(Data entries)
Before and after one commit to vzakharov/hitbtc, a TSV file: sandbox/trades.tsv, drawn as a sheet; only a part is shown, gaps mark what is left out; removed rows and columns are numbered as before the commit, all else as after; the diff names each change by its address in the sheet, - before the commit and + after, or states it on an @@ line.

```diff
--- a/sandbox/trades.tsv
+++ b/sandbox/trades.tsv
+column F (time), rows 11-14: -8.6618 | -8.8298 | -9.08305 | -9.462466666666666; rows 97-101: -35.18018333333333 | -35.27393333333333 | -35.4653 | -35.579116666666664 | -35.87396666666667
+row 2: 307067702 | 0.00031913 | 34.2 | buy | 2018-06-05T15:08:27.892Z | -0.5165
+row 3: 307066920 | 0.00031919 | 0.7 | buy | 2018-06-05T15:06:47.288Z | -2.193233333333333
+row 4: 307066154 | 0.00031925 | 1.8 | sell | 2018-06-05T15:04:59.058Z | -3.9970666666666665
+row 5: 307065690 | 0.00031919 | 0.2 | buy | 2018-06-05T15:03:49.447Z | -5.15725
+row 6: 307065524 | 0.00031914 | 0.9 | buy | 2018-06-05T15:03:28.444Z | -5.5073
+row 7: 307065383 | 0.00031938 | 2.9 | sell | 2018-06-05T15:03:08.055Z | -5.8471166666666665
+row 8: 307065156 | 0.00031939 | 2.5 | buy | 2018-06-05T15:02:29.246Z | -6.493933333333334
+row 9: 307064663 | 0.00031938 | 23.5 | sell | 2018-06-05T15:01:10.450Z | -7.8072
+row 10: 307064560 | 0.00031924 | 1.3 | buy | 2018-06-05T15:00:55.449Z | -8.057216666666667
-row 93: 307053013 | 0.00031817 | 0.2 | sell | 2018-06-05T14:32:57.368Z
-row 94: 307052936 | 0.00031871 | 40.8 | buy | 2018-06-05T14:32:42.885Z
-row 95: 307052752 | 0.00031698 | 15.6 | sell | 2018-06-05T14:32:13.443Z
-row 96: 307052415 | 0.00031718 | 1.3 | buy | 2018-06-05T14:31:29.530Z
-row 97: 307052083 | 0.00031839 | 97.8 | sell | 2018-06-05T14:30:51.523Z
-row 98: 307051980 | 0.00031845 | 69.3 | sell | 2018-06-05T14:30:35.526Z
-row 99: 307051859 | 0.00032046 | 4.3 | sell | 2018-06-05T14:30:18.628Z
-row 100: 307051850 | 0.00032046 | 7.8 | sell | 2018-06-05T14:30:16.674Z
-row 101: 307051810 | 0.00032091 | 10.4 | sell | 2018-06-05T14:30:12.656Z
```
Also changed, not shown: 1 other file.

--

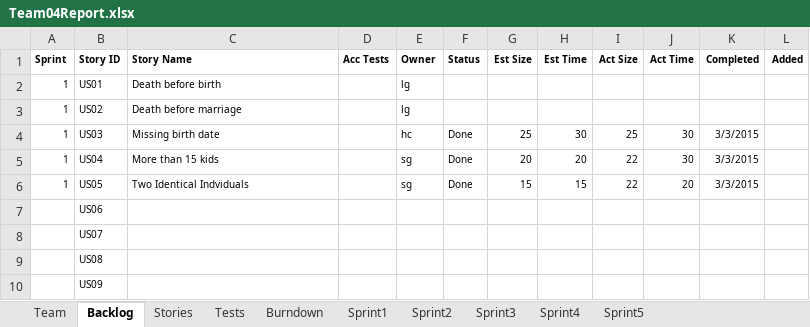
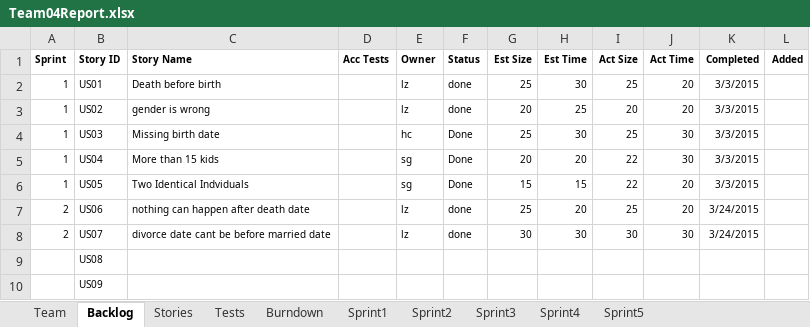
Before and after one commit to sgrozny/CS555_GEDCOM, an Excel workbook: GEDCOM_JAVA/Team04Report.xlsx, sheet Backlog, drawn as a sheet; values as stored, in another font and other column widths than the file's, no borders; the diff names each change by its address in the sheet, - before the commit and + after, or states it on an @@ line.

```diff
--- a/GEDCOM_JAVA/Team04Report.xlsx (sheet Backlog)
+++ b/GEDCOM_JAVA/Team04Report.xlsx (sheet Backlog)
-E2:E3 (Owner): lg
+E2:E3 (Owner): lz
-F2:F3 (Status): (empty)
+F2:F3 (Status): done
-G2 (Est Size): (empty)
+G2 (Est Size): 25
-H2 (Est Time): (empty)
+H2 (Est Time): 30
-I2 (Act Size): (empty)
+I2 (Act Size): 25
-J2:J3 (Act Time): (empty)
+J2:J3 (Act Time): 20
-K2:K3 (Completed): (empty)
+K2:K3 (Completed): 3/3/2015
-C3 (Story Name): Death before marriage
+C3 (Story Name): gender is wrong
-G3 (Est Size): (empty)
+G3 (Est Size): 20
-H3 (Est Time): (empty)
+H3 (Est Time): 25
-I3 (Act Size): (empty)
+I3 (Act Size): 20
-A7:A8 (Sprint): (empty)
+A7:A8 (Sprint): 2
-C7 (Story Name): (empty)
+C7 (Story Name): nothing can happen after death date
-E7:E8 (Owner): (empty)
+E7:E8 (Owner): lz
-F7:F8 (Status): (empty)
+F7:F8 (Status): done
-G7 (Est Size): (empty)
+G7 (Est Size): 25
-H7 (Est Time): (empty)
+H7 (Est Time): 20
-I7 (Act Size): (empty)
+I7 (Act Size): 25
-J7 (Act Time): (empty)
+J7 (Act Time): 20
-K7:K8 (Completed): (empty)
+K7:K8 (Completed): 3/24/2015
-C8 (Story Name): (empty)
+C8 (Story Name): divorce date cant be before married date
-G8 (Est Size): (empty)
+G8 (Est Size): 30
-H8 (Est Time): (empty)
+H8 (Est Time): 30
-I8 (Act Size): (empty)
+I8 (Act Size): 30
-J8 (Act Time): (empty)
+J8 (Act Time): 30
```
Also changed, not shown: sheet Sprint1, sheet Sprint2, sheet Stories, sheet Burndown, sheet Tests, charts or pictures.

* * *

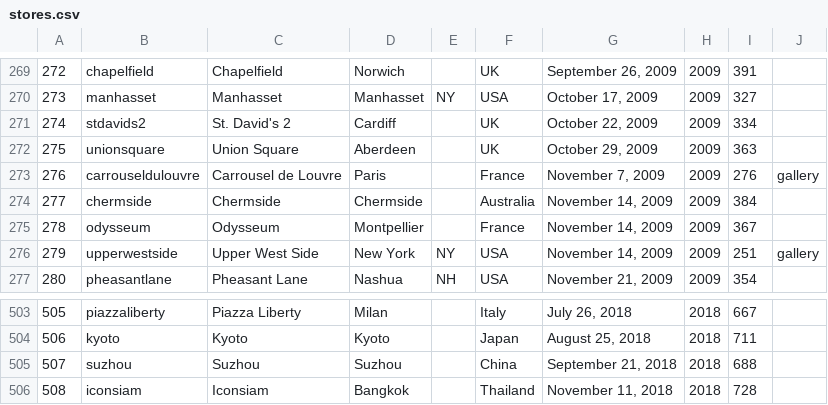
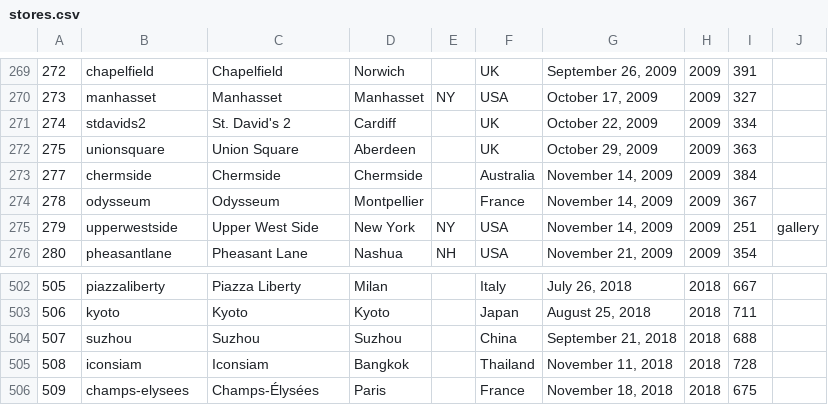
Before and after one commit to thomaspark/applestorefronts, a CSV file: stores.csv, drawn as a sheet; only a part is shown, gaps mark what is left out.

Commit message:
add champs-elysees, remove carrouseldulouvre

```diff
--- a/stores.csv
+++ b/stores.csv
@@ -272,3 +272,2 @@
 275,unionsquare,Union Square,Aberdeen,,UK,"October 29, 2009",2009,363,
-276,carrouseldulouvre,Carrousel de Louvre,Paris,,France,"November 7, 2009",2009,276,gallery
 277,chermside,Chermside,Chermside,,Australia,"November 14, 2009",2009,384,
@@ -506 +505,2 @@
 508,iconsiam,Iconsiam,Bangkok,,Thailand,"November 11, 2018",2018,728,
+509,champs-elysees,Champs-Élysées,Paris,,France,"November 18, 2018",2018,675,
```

Exercise aim:
Review the preceding data and report every line that includes the string "drawn".

Completed task:
Before and after one commit to vzakharov/hitbtc, a TSV file: sandbox/trades.tsv, drawn as a sheet; only a part is shown, gaps mark what is left out; removed rows and columns are numbered as before the commit, all else as after; the diff names each change by its address in the sheet, - before the commit and + after, or states it on an @@ line.
Before and after one commit to sgrozny/CS555_GEDCOM, an Excel workbook: GEDCOM_JAVA/Team04Report.xlsx, sheet Backlog, drawn as a sheet; values as stored, in another font and other column widths than the file's, no borders; the diff names each change by its address in the sheet, - before the commit and + after, or states it on an @@ line.
Before and after one commit to thomaspark/applestorefronts, a CSV file: stores.csv, drawn as a sheet; only a part is shown, gaps mark what is left out.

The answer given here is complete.